#### [ASSIGNMENT]
If a record below holds a picture, drop the picture and restate everything else word for word.

#### [SUPPLIED ENTRIES]
☆ ☆ ☆ ☆ ☆ ☆ ☆

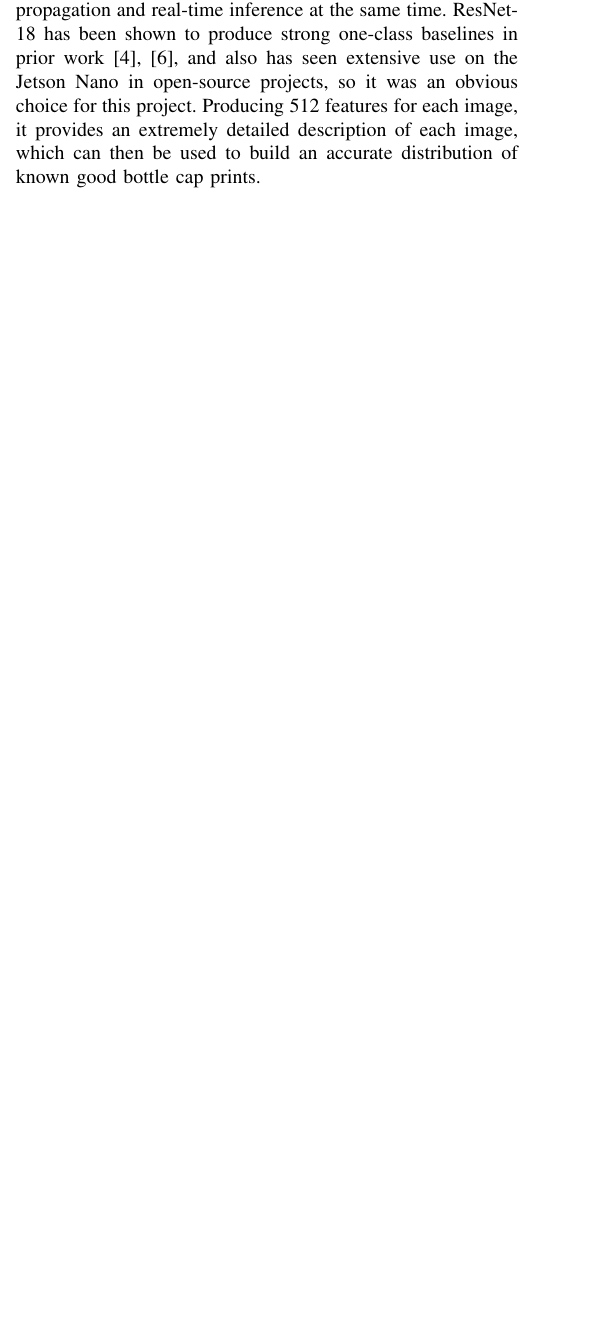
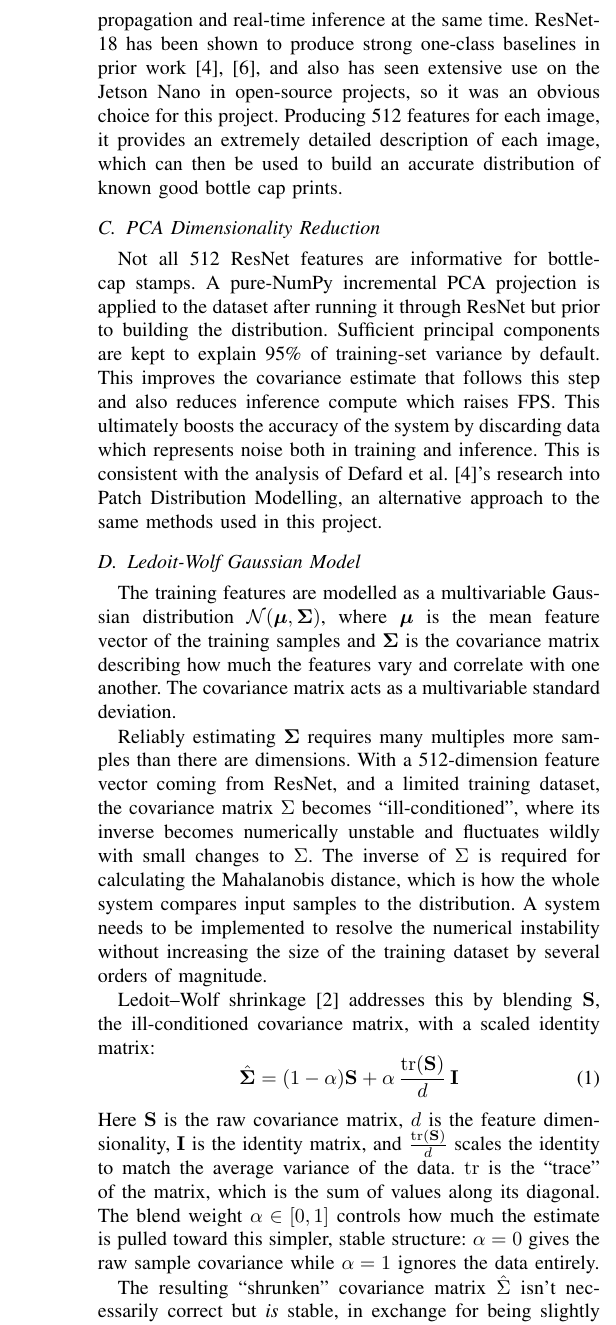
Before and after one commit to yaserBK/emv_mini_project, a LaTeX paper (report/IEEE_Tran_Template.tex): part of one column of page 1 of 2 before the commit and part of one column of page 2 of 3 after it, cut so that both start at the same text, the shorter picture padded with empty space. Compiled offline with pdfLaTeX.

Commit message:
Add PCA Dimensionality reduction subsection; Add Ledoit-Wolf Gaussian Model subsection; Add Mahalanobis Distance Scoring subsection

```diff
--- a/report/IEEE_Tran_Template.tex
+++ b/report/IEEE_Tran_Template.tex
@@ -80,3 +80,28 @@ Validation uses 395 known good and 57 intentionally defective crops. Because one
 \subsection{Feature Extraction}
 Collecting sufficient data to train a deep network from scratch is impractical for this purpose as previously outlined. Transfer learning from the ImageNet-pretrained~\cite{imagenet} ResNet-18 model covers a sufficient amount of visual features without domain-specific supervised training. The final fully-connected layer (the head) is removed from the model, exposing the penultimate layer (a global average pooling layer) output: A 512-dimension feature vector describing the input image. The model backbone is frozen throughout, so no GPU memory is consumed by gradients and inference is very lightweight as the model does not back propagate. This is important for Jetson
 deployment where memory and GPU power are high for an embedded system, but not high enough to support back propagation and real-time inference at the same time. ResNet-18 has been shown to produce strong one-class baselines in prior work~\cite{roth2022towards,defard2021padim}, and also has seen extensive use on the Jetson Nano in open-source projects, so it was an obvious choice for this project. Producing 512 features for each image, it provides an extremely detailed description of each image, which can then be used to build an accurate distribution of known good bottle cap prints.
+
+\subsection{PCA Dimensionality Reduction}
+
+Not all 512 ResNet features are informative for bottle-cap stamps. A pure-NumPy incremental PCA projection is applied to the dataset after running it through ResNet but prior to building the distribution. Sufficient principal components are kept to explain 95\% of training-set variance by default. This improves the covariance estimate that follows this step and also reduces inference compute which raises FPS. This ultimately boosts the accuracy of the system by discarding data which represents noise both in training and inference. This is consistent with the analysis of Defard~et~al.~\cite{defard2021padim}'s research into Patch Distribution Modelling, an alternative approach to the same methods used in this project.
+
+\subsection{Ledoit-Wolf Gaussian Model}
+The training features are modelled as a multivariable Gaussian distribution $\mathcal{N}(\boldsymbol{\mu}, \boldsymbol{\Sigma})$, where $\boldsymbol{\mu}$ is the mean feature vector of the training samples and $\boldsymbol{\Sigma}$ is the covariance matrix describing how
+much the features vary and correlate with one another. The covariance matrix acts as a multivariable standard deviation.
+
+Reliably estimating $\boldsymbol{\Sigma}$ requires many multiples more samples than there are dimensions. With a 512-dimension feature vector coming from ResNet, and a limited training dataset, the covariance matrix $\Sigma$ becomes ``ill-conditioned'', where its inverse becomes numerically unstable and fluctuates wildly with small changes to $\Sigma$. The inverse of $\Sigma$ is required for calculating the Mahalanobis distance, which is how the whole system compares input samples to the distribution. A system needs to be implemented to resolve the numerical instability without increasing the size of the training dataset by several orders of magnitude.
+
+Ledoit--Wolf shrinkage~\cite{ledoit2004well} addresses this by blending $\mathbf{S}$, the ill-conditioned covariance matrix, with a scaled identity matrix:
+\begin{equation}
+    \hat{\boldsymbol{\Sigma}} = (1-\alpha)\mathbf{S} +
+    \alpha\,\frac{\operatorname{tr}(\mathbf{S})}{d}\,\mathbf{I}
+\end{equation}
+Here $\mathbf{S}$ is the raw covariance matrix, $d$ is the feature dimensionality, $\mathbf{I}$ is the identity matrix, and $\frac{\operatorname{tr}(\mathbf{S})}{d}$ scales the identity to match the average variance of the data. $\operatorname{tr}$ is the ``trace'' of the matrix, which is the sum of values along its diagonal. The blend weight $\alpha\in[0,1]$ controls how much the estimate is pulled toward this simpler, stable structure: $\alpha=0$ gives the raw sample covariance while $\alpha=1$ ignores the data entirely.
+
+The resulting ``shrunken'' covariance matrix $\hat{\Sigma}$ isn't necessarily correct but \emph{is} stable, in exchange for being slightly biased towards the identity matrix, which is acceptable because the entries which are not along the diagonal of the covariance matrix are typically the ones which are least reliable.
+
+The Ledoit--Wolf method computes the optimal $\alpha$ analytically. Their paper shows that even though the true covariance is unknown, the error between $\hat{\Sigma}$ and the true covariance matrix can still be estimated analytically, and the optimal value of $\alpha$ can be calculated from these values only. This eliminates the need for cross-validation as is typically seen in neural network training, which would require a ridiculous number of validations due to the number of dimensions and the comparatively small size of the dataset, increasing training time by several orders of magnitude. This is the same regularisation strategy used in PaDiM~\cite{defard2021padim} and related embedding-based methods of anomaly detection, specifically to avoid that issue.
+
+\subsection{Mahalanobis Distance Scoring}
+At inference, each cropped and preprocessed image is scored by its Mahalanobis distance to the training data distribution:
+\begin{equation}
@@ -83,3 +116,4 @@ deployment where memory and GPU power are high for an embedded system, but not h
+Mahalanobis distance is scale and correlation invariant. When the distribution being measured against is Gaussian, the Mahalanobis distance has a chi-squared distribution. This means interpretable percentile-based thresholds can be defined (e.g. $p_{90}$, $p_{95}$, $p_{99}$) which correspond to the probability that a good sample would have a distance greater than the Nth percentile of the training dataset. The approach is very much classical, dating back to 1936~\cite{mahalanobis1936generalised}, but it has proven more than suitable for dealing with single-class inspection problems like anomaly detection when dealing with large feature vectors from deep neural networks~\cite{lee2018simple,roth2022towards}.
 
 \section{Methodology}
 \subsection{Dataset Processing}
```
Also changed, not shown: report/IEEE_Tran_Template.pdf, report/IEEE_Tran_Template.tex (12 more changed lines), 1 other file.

☆ ☆ ☆ ☆ ☆ ☆ ☆

#### [RESULT OF THE EXERCISE]
Before and after one commit to yaserBK/emv_mini_project, a LaTeX paper (report/IEEE_Tran_Template.tex): part of one column of page 1 of 2 before the commit and part of one column of page 2 of 3 after it, cut so that both start at the same text, the shorter picture padded with empty space. Compiled offline with pdfLaTeX.

Commit message:
Add PCA Dimensionality reduction subsection; Add Ledoit-Wolf Gaussian Model subsection; Add Mahalanobis Distance Scoring subsection

```diff
--- a/report/IEEE_Tran_Template.tex
+++ b/report/IEEE_Tran_Template.tex
@@ -80,3 +80,28 @@ Validation uses 395 known good and 57 intentionally defective crops. Because one
 \subsection{Feature Extraction}
 Collecting sufficient data to train a deep network from scratch is impractical for this purpose as previously outlined. Transfer learning from the ImageNet-pretrained~\cite{imagenet} ResNet-18 model covers a sufficient amount of visual features without domain-specific supervised training. The final fully-connected layer (the head) is removed from the model, exposing the penultimate layer (a global average pooling layer) output: A 512-dimension feature vector describing the input image. The model backbone is frozen throughout, so no GPU memory is consumed by gradients and inference is very lightweight as the model does not back propagate. This is important for Jetson
 deployment where memory and GPU power are high for an embedded system, but not high enough to support back propagation and real-time inference at the same time. ResNet-18 has been shown to produce strong one-class baselines in prior work~\cite{roth2022towards,defard2021padim}, and also has seen extensive use on the Jetson Nano in open-source projects, so it was an obvious choice for this project. Producing 512 features for each image, it provides an extremely detailed description of each image, which can then be used to build an accurate distribution of known good bottle cap prints.
+
+\subsection{PCA Dimensionality Reduction}
+
+Not all 512 ResNet features are informative for bottle-cap stamps. A pure-NumPy incremental PCA projection is applied to the dataset after running it through ResNet but prior to building the distribution. Sufficient principal components are kept to explain 95\% of training-set variance by default. This improves the covariance estimate that follows this step and also reduces inference compute which raises FPS. This ultimately boosts the accuracy of the system by discarding data which represents noise both in training and inference. This is consistent with the analysis of Defard~et~al.~\cite{defard2021padim}'s research into Patch Distribution Modelling, an alternative approach to the same methods used in this project.
+
+\subsection{Ledoit-Wolf Gaussian Model}
+The training features are modelled as a multivariable Gaussian distribution $\mathcal{N}(\boldsymbol{\mu}, \boldsymbol{\Sigma})$, where $\boldsymbol{\mu}$ is the mean feature vector of the training samples and $\boldsymbol{\Sigma}$ is the covariance matrix describing how
+much the features vary and correlate with one another. The covariance matrix acts as a multivariable standard deviation.
+
+Reliably estimating $\boldsymbol{\Sigma}$ requires many multiples more samples than there are dimensions. With a 512-dimension feature vector coming from ResNet, and a limited training dataset, the covariance matrix $\Sigma$ becomes ``ill-conditioned'', where its inverse becomes numerically unstable and fluctuates wildly with small changes to $\Sigma$. The inverse of $\Sigma$ is required for calculating the Mahalanobis distance, which is how the whole system compares input samples to the distribution. A system needs to be implemented to resolve the numerical instability without increasing the size of the training dataset by several orders of magnitude.
+
+Ledoit--Wolf shrinkage~\cite{ledoit2004well} addresses this by blending $\mathbf{S}$, the ill-conditioned covariance matrix, with a scaled identity matrix:
+\begin{equation}
+    \hat{\boldsymbol{\Sigma}} = (1-\alpha)\mathbf{S} +
+    \alpha\,\frac{\operatorname{tr}(\mathbf{S})}{d}\,\mathbf{I}
+\end{equation}
+Here $\mathbf{S}$ is the raw covariance matrix, $d$ is the feature dimensionality, $\mathbf{I}$ is the identity matrix, and $\frac{\operatorname{tr}(\mathbf{S})}{d}$ scales the identity to match the average variance of the data. $\operatorname{tr}$ is the ``trace'' of the matrix, which is the sum of values along its diagonal. The blend weight $\alpha\in[0,1]$ controls how much the estimate is pulled toward this simpler, stable structure: $\alpha=0$ gives the raw sample covariance while $\alpha=1$ ignores the data entirely.
+
+The resulting ``shrunken'' covariance matrix $\hat{\Sigma}$ isn't necessarily correct but \emph{is} stable, in exchange for being slightly biased towards the identity matrix, which is acceptable because the entries which are not along the diagonal of the covariance matrix are typically the ones which are least reliable.
+
+The Ledoit--Wolf method computes the optimal $\alpha$ analytically. Their paper shows that even though the true covariance is unknown, the error between $\hat{\Sigma}$ and the true covariance matrix can still be estimated analytically, and the optimal value of $\alpha$ can be calculated from these values only. This eliminates the need for cross-validation as is typically seen in neural network training, which would require a ridiculous number of validations due to the number of dimensions and the comparatively small size of the dataset, increasing training time by several orders of magnitude. This is the same regularisation strategy used in PaDiM~\cite{defard2021padim} and related embedding-based methods of anomaly detection, specifically to avoid that issue.
+
+\subsection{Mahalanobis Distance Scoring}
+At inference, each cropped and preprocessed image is scored by its Mahalanobis distance to the training data distribution:
+\begin{equation}
@@ -83,3 +116,4 @@ deployment where memory and GPU power are high for an embedded system, but not h
+Mahalanobis distance is scale and correlation invariant. When the distribution being measured against is Gaussian, the Mahalanobis distance has a chi-squared distribution. This means interpretable percentile-based thresholds can be defined (e.g. $p_{90}$, $p_{95}$, $p_{99}$) which correspond to the probability that a good sample would have a distance greater than the Nth percentile of the training dataset. The approach is very much classical, dating back to 1936~\cite{mahalanobis1936generalised}, but it has proven more than suitable for dealing with single-class inspection problems like anomaly detection when dealing with large feature vectors from deep neural networks~\cite{lee2018simple,roth2022towards}.
 
 \section{Methodology}
 \subsection{Dataset Processing}
```
Also changed, not shown: report/IEEE_Tran_Template.pdf, report/IEEE_Tran_Template.tex (12 more changed lines), 1 other file.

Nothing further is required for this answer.